ACTIVITY: Using the listing below, report each line holding the string "innerHTML".

DATA SECTION:

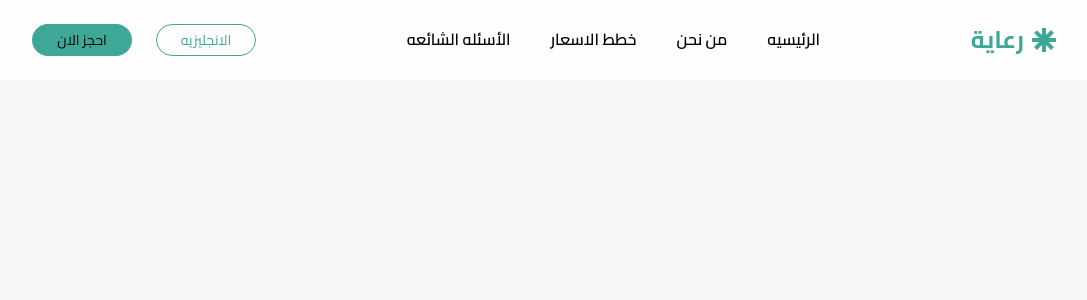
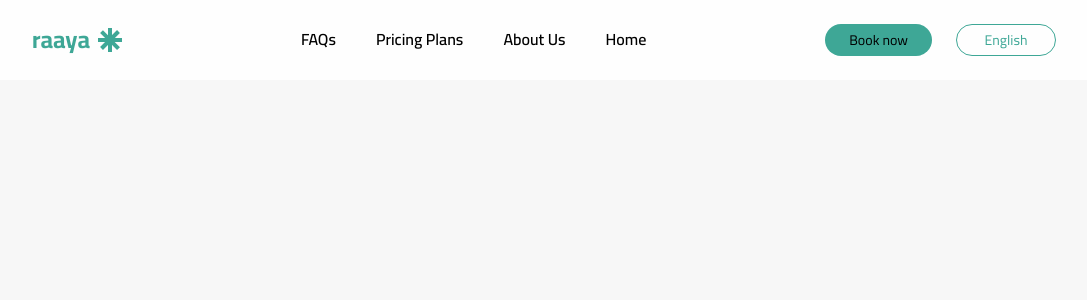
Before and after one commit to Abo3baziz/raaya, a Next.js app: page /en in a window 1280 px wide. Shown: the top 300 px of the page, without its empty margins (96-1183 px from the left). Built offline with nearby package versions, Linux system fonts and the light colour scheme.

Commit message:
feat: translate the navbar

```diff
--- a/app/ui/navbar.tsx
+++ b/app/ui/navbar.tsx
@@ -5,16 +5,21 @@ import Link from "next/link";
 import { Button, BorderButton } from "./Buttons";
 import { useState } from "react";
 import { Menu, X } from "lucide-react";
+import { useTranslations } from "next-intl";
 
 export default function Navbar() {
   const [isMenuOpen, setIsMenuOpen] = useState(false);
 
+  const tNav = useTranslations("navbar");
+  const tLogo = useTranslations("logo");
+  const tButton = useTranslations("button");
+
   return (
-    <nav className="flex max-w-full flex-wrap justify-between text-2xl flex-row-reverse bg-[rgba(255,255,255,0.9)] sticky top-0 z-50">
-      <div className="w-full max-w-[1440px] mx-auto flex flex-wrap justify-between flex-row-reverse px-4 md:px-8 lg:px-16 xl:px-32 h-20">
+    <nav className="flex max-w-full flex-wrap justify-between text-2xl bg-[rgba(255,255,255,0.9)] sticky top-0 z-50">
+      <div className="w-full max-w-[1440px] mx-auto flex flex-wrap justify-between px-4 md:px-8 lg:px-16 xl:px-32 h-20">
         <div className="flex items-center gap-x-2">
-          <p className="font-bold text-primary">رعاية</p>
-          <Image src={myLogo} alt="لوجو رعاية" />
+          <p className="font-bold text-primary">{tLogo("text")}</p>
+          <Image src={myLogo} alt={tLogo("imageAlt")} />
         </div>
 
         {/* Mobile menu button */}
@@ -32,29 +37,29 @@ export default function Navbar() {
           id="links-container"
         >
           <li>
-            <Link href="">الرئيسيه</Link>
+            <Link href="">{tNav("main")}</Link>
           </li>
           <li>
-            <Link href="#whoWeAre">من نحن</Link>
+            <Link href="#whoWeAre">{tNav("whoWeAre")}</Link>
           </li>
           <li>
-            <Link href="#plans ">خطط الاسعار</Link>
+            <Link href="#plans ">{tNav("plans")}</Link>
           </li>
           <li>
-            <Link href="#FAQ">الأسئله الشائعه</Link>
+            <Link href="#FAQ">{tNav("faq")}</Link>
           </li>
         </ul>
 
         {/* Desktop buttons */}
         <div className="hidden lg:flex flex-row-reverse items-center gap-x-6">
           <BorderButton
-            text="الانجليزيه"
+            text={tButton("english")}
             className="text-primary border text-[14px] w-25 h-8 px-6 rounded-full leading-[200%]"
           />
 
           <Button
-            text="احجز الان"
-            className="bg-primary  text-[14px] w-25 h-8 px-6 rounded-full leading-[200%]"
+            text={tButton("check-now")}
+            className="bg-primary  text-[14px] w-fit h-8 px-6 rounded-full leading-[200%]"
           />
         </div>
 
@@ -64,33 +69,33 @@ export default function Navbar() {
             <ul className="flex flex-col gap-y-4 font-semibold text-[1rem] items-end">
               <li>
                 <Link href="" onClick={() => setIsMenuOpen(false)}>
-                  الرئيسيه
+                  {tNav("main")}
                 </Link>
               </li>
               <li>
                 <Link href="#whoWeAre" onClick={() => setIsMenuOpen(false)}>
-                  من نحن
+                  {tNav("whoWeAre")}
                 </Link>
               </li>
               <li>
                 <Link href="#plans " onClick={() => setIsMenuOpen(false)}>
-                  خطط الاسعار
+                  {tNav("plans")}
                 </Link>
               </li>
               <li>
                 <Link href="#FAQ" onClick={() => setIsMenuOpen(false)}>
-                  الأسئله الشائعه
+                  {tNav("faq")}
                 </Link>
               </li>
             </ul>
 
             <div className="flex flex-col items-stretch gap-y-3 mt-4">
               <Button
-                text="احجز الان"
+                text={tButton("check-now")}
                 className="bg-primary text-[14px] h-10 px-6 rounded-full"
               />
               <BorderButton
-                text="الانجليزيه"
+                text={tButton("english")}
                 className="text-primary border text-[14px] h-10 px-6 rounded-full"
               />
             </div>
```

==

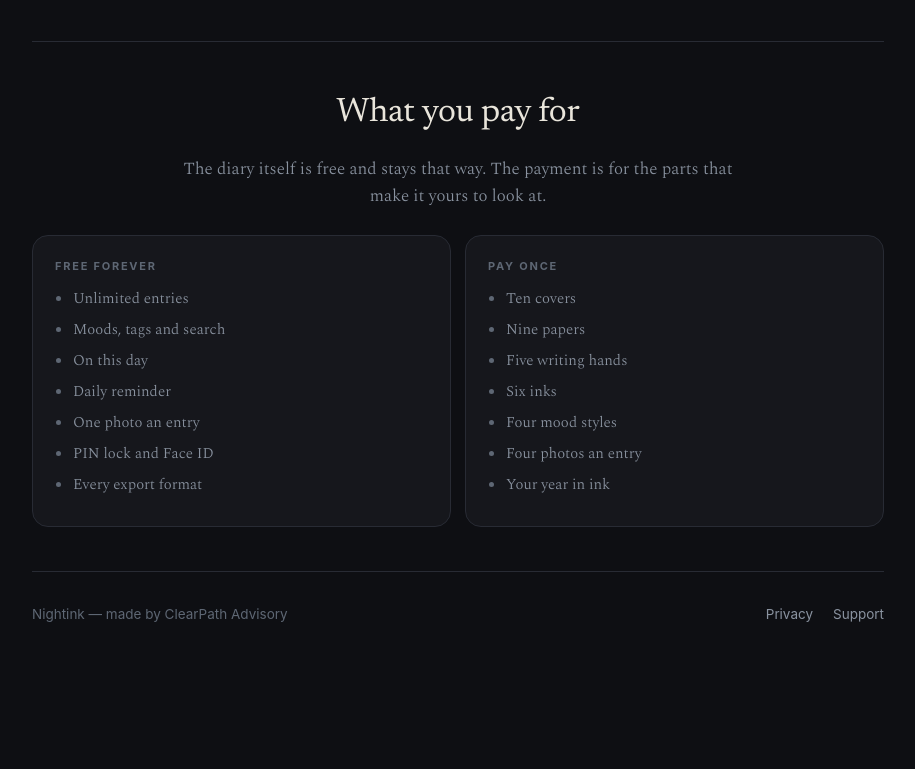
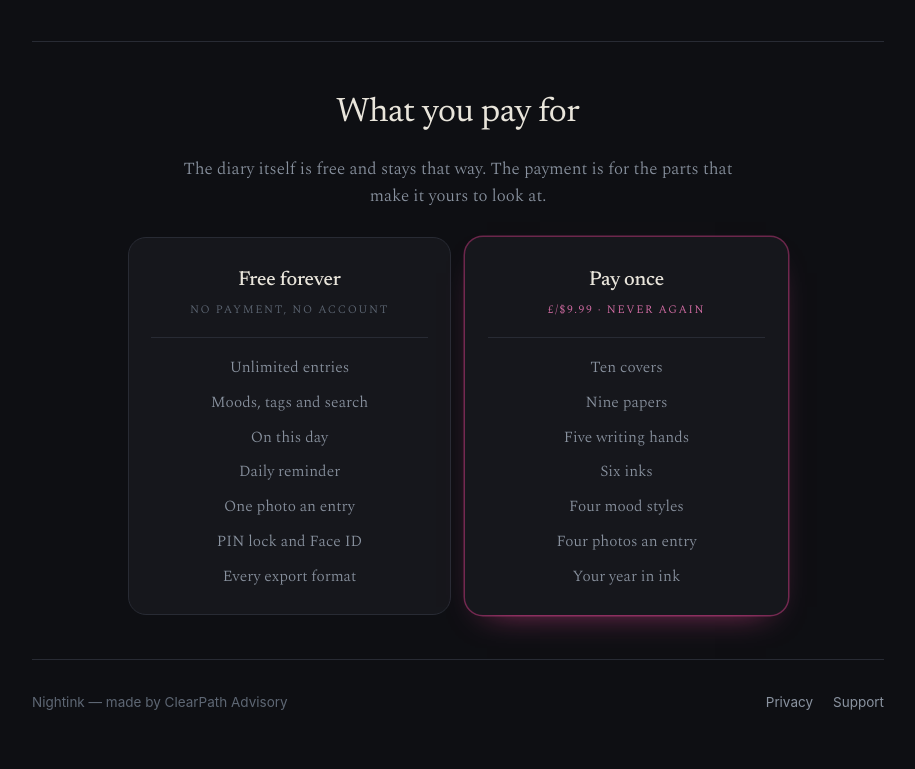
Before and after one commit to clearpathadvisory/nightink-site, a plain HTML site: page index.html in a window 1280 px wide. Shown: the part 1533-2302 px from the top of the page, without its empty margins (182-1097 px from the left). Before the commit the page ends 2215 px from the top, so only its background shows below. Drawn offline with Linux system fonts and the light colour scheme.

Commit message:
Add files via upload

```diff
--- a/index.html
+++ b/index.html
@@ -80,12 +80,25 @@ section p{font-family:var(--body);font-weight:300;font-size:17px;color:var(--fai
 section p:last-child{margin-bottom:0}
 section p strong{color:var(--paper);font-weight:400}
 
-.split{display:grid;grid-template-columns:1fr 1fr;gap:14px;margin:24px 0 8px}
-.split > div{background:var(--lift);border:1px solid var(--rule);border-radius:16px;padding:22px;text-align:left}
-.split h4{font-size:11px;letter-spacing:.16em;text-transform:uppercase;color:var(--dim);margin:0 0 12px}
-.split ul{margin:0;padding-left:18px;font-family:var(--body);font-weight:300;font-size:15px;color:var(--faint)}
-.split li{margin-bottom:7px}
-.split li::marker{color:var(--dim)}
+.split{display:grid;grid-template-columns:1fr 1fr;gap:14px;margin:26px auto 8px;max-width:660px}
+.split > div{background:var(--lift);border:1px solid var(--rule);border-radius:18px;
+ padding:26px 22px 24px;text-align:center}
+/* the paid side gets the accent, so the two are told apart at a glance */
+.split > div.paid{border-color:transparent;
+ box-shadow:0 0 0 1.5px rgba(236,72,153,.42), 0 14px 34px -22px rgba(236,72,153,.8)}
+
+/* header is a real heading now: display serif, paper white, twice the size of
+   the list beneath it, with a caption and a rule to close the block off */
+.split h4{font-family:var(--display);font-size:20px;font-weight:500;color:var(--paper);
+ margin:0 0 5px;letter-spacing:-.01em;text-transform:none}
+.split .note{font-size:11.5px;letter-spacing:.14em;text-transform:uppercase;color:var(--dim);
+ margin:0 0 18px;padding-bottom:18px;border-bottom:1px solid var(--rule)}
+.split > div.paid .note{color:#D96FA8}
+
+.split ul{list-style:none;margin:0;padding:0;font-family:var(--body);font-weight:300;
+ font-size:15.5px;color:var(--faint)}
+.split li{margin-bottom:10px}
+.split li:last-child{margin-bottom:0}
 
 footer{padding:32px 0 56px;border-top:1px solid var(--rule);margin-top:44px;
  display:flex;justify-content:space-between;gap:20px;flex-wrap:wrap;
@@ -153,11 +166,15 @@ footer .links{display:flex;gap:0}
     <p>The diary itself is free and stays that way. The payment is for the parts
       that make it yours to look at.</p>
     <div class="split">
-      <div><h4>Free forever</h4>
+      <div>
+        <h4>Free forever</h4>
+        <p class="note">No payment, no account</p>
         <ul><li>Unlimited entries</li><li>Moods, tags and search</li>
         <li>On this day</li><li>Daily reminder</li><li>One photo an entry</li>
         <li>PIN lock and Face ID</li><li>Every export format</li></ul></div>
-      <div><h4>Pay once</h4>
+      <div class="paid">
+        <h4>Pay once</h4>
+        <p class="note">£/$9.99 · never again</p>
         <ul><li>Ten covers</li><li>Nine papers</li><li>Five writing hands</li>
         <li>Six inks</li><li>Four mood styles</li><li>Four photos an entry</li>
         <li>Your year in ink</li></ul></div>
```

* * *

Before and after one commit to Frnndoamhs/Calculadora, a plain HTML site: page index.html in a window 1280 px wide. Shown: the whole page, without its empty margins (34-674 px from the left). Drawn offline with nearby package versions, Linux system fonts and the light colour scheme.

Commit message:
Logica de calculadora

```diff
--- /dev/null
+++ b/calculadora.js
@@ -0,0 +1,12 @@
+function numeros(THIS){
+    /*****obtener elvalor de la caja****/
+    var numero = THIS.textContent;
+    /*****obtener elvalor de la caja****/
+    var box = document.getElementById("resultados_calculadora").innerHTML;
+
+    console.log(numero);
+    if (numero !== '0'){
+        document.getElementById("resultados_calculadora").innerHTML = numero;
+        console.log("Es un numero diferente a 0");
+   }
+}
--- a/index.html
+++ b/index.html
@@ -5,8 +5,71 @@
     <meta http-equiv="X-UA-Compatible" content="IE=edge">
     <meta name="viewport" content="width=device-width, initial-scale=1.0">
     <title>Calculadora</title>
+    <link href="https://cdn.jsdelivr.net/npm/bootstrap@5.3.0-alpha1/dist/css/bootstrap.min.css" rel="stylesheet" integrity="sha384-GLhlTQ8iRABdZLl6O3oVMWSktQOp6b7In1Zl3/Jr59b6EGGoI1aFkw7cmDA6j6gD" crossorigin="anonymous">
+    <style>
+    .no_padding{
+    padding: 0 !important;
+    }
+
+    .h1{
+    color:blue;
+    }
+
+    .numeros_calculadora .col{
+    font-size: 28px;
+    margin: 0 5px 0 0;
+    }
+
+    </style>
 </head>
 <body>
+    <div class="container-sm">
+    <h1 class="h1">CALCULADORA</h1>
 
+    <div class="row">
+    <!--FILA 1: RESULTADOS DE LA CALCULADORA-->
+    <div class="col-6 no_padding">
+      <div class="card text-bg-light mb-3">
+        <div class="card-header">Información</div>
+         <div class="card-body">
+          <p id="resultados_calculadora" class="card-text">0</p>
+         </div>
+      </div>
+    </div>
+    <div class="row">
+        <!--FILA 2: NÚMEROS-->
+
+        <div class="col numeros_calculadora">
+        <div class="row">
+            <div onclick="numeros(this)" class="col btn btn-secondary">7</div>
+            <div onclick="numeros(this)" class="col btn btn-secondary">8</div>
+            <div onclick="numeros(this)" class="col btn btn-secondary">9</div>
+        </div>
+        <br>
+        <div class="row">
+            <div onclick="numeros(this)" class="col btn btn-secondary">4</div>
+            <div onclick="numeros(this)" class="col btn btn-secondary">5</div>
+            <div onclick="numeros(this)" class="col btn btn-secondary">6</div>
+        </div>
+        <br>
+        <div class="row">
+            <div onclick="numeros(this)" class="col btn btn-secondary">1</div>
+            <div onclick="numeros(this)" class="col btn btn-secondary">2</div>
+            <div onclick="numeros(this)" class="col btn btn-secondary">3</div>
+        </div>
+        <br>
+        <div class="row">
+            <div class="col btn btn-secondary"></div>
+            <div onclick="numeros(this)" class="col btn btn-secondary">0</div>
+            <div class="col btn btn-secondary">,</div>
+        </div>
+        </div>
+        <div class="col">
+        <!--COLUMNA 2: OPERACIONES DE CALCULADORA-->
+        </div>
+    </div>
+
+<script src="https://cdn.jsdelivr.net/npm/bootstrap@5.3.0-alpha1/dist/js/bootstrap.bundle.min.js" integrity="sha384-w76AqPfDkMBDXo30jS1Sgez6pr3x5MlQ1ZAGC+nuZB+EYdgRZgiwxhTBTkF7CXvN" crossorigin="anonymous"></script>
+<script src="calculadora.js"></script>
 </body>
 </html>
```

OUTPUT OF THE EXERCISE:
+    var box = document.getElementById("resultados_calculadora").innerHTML;
+        document.getElementById("resultados_calculadora").innerHTML = numero;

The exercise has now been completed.